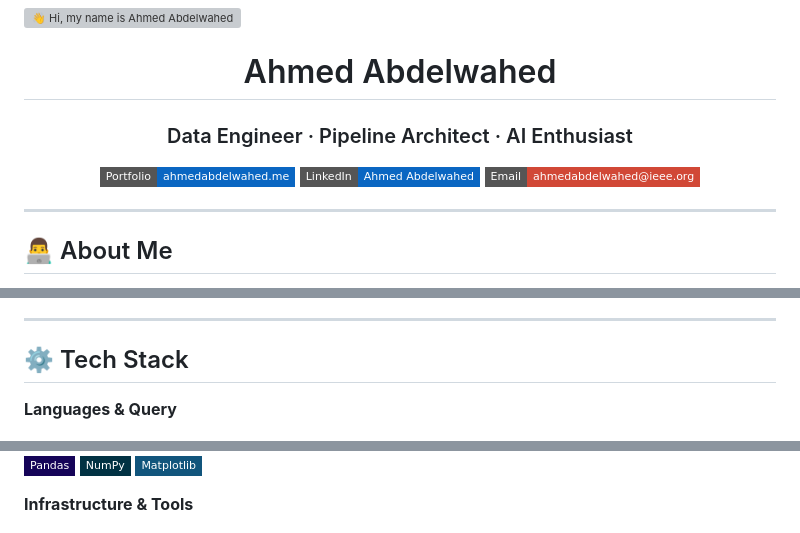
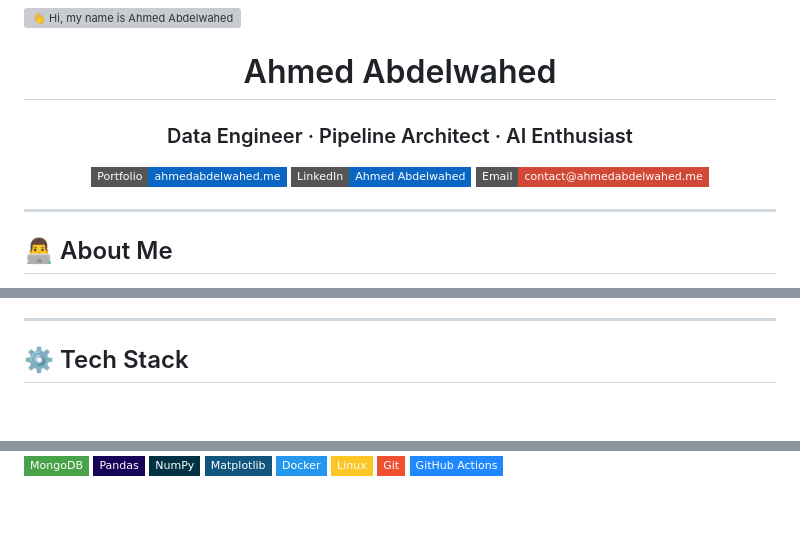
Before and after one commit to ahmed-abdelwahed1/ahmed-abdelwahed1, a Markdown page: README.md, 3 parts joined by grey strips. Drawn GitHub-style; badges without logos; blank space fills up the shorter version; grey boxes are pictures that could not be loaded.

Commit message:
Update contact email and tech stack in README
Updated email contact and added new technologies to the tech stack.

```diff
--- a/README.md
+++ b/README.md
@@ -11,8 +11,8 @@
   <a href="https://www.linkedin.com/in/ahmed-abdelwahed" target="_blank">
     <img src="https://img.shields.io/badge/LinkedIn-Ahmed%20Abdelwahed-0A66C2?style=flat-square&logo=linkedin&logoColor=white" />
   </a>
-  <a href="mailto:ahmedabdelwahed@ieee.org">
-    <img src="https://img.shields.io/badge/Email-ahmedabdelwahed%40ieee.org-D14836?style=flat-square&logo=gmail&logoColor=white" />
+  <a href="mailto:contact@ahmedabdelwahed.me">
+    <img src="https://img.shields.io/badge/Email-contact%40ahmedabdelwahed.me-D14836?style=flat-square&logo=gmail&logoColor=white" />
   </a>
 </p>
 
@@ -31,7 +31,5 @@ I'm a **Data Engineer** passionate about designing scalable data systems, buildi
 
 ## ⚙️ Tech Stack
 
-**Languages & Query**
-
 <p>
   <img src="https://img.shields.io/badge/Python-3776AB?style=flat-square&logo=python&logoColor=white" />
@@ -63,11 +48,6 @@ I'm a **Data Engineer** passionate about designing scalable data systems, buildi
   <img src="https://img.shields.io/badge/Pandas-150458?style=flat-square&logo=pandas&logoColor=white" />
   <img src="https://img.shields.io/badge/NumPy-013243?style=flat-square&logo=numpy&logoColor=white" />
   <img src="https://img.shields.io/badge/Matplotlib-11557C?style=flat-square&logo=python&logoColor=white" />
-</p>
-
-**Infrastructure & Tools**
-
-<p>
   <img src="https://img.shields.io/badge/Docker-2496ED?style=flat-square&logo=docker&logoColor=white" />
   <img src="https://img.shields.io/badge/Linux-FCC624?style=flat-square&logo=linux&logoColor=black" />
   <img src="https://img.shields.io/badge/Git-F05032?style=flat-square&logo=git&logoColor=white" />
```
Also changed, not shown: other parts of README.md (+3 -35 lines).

# [Work item]
Copy out each line of the listing that holds the word "contact".

# [The completed task]
Update contact email and tech stack in README
Updated email contact and added new technologies to the tech stack.
+  <a href="mailto:contact@ahmedabdelwahed.me">
+    <img src="https://img.shields.io/badge/Email-contact%40ahmedabdelwahed.me-D14836?style=flat-square&logo=gmail&logoColor=white" />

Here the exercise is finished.